Directions => Repeat the data exactly. Pictures are not part of the copy.
......
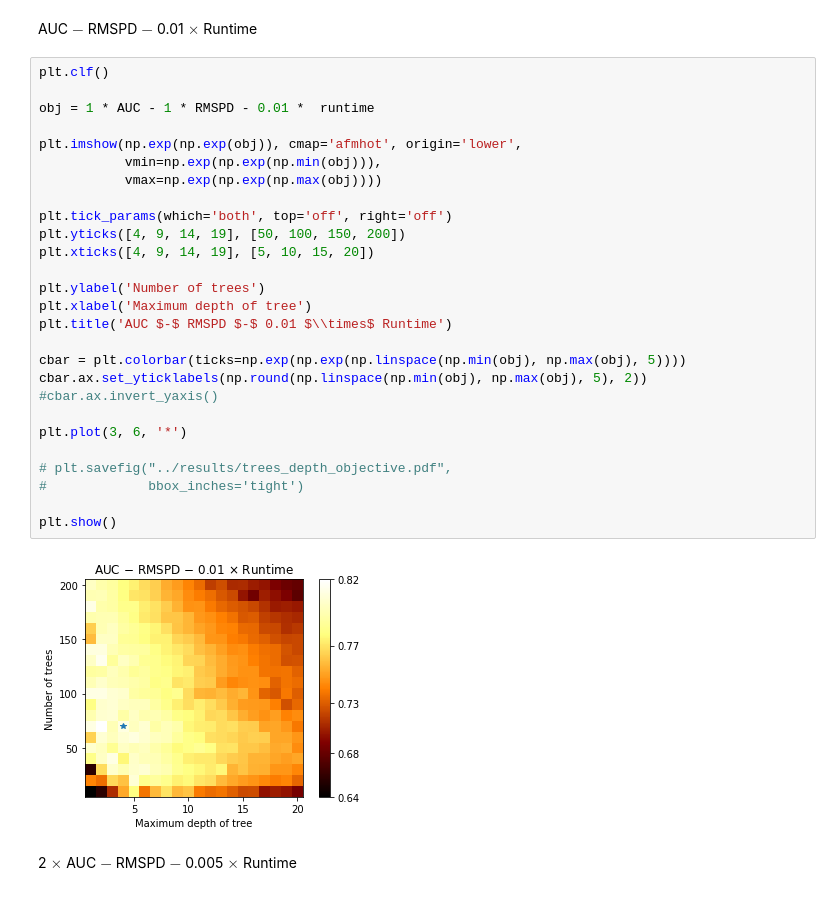
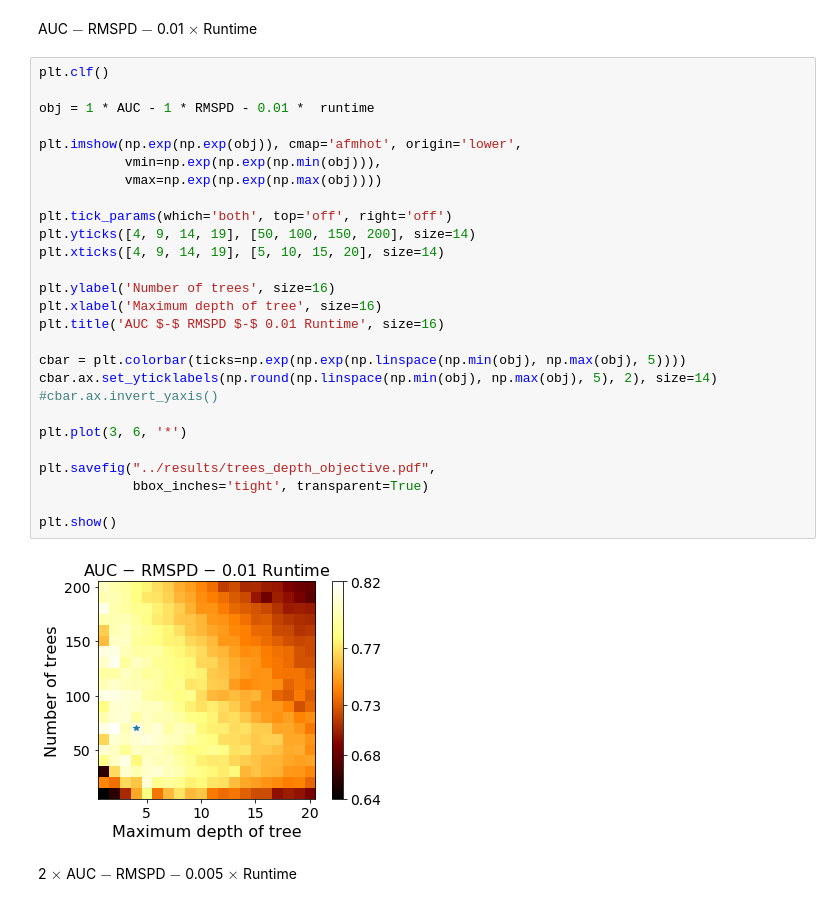
Before and after one commit to liuchbryan/generalised_forest_tuning, a Jupyter notebook: src/Figure3.ipynb, the cells around one changed output. Saved outputs shown, nothing was run; the diff lists cells and outputs as text.

```diff
--- a/src/Figure3.ipynb
+++ b/src/Figure3.ipynb
@@ -121,32 +121,32 @@ AUC $-$ RMSPD $-$ 0.01 $\times$ Runtime
 # %%
 plt.clf()
 
 obj = 1 * AUC - 1 * RMSPD - 0.01 *  runtime
 
 plt.imshow(np.exp(np.exp(obj)), cmap='afmhot', origin='lower',
            vmin=np.exp(np.exp(np.min(obj))),
            vmax=np.exp(np.exp(np.max(obj))))
 
 plt.tick_params(which='both', top='off', right='off')
-plt.yticks([4, 9, 14, 19], [50, 100, 150, 200])
-plt.xticks([4, 9, 14, 19], [5, 10, 15, 20])
+plt.yticks([4, 9, 14, 19], [50, 100, 150, 200], size=14)
+plt.xticks([4, 9, 14, 19], [5, 10, 15, 20], size=14)
 
-plt.ylabel('Number of trees')
-plt.xlabel('Maximum depth of tree')
-plt.title('AUC $-$ RMSPD $-$ 0.01 $\\times$ Runtime')
+plt.ylabel('Number of trees', size=16)
+plt.xlabel('Maximum depth of tree', size=16)
+plt.title('AUC $-$ RMSPD $-$ 0.01 Runtime', size=16)
 
 cbar = plt.colorbar(ticks=np.exp(np.exp(np.linspace(np.min(obj), np.max(obj), 5))))
-cbar.ax.set_yticklabels(np.round(np.linspace(np.min(obj), np.max(obj), 5), 2))
+cbar.ax.set_yticklabels(np.round(np.linspace(np.min(obj), np.max(obj), 5), 2), size=14)
 #cbar.ax.invert_yaxis()
 
 plt.plot(3, 6, '*')
 
-# plt.savefig("../results/trees_depth_objective.pdf",
-#             bbox_inches='tight')
+plt.savefig("../results/trees_depth_objective.pdf",
+            bbox_inches='tight', transparent=True)
 
 plt.show()
 # %% [output]
-[figure, old version]
+[figure, new version]
 # %% [markdown]
 2 $\times$ AUC $-$ RMSPD $-$ 0.005 $\times$ Runtime
 # %%
```
Also changed, not shown: parts of 4 cells of this notebook, 9 other files.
......
Exercise answer =>
Before and after one commit to liuchbryan/generalised_forest_tuning, a Jupyter notebook: src/Figure3.ipynb, the cells around one changed output. Saved outputs shown, nothing was run; the diff lists cells and outputs as text.

```diff
--- a/src/Figure3.ipynb
+++ b/src/Figure3.ipynb
@@ -121,32 +121,32 @@ AUC $-$ RMSPD $-$ 0.01 $\times$ Runtime
 # %%
 plt.clf()
 
 obj = 1 * AUC - 1 * RMSPD - 0.01 *  runtime
 
 plt.imshow(np.exp(np.exp(obj)), cmap='afmhot', origin='lower',
            vmin=np.exp(np.exp(np.min(obj))),
            vmax=np.exp(np.exp(np.max(obj))))
 
 plt.tick_params(which='both', top='off', right='off')
-plt.yticks([4, 9, 14, 19], [50, 100, 150, 200])
-plt.xticks([4, 9, 14, 19], [5, 10, 15, 20])
+plt.yticks([4, 9, 14, 19], [50, 100, 150, 200], size=14)
+plt.xticks([4, 9, 14, 19], [5, 10, 15, 20], size=14)
 
-plt.ylabel('Number of trees')
-plt.xlabel('Maximum depth of tree')
-plt.title('AUC $-$ RMSPD $-$ 0.01 $\\times$ Runtime')
+plt.ylabel('Number of trees', size=16)
+plt.xlabel('Maximum depth of tree', size=16)
+plt.title('AUC $-$ RMSPD $-$ 0.01 Runtime', size=16)
 
 cbar = plt.colorbar(ticks=np.exp(np.exp(np.linspace(np.min(obj), np.max(obj), 5))))
-cbar.ax.set_yticklabels(np.round(np.linspace(np.min(obj), np.max(obj), 5), 2))
+cbar.ax.set_yticklabels(np.round(np.linspace(np.min(obj), np.max(obj), 5), 2), size=14)
 #cbar.ax.invert_yaxis()
 
 plt.plot(3, 6, '*')
 
-# plt.savefig("../results/trees_depth_objective.pdf",
-#             bbox_inches='tight')
+plt.savefig("../results/trees_depth_objective.pdf",
+            bbox_inches='tight', transparent=True)
 
 plt.show()
 # %% [output]
-[figure, old version]
+[figure, new version]
 # %% [markdown]
 2 $\times$ AUC $-$ RMSPD $-$ 0.005 $\times$ Runtime
 # %%
```
Also changed, not shown: parts of 4 cells of this notebook, 9 other files.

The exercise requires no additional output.